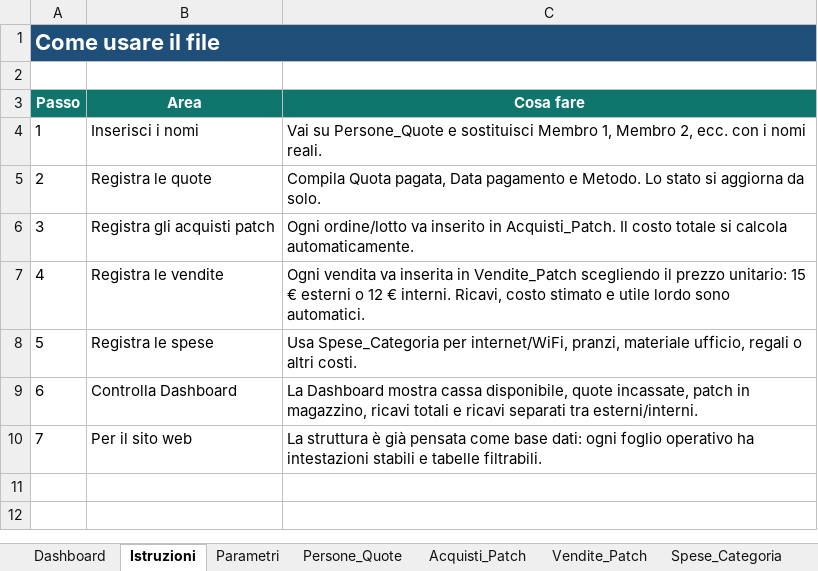
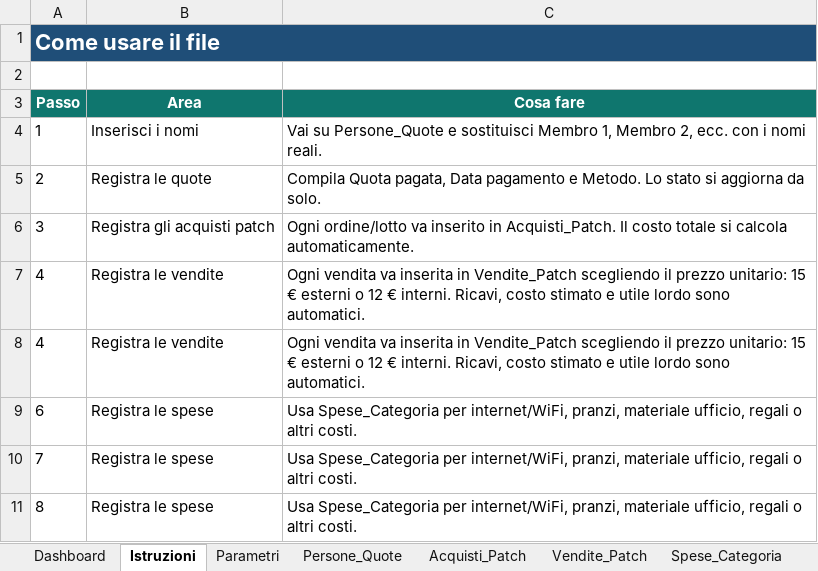
Before and after one commit to angelolosito/calottino-avionici-154, an Excel workbook: calottino_categoria_gestione.xlsx, sheet Istruzioni, drawn as a sheet; values as stored, in another font and other column widths than the file's, no borders; removed rows and columns are numbered as before the commit, all else as after; the diff names each change by its address in the sheet, - before the commit and + after, or states it on an @@ line.

```diff
--- a/calottino_categoria_gestione.xlsx (sheet Istruzioni)
+++ b/calottino_categoria_gestione.xlsx (sheet Istruzioni)
+row 8: 4 | Registra le vendite | Ogni vendita va inserita in Vendite_Patch scegliendo il prezzo unitario: 15 € esterni o 12 € interni. Ricavi, costo stimato e utile lordo sono automatici.
-A9 (Passo): 5
+A9 (Passo): 6
-row 9: 6 | Controlla Dashboard | La Dashboard mostra cassa disponibile, quote incassate, patch in magazzino, ricavi totali e ricavi separati tra esterni/interni.
-B10 (Area): Per il sito web
+B10 (Area): Registra le spese
-C10 (Cosa fare): La struttura è già pensata come base dati: ogni foglio operativo ha intestazioni stabili e tabelle filtrabili.
+C10 (Cosa fare): Usa Spese_Categoria per internet/WiFi, pranzi, materiale ufficio, regali o altri costi.
+row 11: 8 | Registra le spese | Usa Spese_Categoria per internet/WiFi, pranzi, materiale ufficio, regali o altri costi.
```
Also changed, not shown: sheet Vendite_Patch, other sheet tabs, charts or pictures, 5 other files.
■ ■ ■ ■ ■
§ Instructions to follow:
Which lines of the records above contain the word "materiale"? Report each one in full.

§ Solved problem:
+C10 (Cosa fare): Usa Spese_Categoria per internet/WiFi, pranzi, materiale ufficio, regali o altri costi.
+row 11: 8 | Registra le spese | Usa Spese_Categoria per internet/WiFi, pranzi, materiale ufficio, regali o altri costi.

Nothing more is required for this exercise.